BRIEF =
Below are records; report the number of lines in them that include the word "navbar", with no other text.

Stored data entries
***
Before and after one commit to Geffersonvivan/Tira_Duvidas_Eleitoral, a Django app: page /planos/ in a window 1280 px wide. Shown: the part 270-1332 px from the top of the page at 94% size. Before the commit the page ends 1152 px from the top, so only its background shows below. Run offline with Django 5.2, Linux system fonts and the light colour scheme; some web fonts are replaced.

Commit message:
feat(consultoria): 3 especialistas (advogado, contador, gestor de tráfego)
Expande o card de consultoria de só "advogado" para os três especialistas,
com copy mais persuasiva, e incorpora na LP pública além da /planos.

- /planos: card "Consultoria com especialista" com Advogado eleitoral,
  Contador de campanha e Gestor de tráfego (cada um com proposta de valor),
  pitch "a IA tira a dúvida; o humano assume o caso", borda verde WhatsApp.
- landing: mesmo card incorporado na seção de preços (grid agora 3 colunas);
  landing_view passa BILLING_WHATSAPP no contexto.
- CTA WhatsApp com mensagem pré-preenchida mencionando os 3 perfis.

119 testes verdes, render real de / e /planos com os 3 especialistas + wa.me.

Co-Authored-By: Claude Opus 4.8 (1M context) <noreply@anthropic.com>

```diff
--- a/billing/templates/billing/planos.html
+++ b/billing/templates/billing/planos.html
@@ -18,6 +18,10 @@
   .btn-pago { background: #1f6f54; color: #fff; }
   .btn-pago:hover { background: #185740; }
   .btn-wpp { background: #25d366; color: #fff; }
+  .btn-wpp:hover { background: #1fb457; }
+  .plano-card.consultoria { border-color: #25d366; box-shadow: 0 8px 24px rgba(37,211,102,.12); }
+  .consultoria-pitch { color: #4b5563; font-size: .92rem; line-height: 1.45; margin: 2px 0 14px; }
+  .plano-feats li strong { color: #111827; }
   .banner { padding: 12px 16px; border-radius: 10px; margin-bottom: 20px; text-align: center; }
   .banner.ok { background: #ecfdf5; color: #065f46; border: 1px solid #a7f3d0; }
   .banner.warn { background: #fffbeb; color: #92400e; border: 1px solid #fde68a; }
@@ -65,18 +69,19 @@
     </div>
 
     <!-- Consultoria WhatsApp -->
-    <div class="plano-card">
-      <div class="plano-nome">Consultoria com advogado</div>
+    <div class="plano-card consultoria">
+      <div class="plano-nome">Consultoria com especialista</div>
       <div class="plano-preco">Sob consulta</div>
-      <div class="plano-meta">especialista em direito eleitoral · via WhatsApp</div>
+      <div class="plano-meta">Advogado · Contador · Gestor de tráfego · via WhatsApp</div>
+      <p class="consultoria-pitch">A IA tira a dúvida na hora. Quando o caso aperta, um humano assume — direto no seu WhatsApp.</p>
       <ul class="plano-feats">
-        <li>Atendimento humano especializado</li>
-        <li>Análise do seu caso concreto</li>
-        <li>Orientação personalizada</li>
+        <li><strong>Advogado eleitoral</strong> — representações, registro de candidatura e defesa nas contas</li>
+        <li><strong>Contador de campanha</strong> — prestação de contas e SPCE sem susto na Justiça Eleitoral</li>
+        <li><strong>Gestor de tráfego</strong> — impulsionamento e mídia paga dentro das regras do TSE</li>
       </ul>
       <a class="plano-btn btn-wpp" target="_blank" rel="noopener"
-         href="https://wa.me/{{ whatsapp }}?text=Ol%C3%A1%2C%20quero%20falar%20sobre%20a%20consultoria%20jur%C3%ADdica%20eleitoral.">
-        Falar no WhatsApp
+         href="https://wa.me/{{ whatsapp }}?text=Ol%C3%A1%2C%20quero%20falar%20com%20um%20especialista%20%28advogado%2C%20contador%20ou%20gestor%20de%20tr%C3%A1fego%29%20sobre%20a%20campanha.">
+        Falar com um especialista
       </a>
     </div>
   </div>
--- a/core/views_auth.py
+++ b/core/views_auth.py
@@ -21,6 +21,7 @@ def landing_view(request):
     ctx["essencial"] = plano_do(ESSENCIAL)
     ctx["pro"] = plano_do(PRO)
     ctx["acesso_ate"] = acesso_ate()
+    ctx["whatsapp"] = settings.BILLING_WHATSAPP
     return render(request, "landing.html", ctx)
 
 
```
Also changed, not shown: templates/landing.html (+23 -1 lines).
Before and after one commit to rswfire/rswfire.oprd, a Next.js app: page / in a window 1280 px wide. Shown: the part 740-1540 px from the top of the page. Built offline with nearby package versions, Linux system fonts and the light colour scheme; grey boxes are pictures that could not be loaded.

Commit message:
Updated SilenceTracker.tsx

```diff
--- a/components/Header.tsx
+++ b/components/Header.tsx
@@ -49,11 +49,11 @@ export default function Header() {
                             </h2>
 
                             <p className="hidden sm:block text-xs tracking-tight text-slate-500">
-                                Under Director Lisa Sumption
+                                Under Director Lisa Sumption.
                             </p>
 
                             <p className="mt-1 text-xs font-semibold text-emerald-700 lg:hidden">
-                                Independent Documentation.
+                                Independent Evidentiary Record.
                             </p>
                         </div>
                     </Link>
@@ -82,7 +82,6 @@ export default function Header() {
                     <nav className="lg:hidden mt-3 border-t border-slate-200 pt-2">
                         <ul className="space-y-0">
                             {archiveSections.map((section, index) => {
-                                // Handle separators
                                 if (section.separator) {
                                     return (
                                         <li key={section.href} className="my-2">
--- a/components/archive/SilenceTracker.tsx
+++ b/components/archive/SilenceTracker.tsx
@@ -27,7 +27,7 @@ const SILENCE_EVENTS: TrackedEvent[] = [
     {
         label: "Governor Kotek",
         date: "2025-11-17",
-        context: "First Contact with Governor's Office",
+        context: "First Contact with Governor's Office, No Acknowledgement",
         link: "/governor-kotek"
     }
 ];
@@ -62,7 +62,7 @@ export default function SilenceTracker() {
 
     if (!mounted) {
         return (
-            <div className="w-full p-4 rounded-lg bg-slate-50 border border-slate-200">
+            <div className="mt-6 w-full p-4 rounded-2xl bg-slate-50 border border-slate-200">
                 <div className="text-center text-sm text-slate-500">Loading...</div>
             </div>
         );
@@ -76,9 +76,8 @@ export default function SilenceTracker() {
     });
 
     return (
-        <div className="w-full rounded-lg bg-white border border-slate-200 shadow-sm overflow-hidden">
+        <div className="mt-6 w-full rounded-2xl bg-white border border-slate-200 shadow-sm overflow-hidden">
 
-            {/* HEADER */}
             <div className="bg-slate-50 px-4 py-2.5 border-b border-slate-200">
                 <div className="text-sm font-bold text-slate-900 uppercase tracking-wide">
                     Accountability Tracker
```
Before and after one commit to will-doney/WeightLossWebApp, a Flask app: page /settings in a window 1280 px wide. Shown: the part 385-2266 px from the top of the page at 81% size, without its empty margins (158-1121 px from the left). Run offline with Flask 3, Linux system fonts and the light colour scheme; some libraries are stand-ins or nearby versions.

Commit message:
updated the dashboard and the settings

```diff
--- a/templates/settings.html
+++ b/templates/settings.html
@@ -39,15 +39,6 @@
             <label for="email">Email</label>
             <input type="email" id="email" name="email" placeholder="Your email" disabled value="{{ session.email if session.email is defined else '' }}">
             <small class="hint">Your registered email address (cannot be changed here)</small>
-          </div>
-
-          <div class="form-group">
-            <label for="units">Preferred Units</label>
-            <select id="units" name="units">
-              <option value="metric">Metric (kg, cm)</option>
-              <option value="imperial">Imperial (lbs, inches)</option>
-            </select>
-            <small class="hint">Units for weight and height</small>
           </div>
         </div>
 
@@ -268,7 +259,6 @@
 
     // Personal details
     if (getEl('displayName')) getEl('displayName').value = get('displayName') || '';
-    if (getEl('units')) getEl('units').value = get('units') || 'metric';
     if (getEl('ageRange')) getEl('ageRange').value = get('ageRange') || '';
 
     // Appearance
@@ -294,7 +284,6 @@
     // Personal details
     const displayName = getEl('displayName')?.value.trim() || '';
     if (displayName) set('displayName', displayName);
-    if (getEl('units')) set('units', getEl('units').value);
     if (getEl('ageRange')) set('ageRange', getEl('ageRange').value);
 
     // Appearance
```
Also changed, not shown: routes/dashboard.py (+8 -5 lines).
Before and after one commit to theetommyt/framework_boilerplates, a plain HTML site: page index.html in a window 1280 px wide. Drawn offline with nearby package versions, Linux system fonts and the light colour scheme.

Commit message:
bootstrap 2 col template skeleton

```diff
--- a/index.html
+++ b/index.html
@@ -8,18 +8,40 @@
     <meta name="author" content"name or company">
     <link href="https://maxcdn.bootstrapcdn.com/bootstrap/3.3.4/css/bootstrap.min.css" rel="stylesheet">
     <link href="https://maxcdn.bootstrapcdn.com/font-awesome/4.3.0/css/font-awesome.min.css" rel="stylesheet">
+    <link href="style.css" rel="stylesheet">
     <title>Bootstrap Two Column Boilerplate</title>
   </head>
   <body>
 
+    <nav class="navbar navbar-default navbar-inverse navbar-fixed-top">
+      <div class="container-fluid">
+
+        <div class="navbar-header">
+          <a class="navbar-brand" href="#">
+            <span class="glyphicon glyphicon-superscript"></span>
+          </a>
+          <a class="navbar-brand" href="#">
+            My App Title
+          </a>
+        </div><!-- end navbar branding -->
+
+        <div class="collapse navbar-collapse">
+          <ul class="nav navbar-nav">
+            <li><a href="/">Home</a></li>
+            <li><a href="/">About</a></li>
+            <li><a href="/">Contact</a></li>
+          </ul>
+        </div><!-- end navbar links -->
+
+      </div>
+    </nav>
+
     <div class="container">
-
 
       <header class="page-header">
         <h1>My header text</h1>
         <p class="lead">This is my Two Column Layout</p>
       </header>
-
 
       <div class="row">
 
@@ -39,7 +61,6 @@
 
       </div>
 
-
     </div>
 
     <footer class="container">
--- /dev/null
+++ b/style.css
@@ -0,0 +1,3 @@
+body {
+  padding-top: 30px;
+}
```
***
SOLUTION TO THE EXERCISE =
8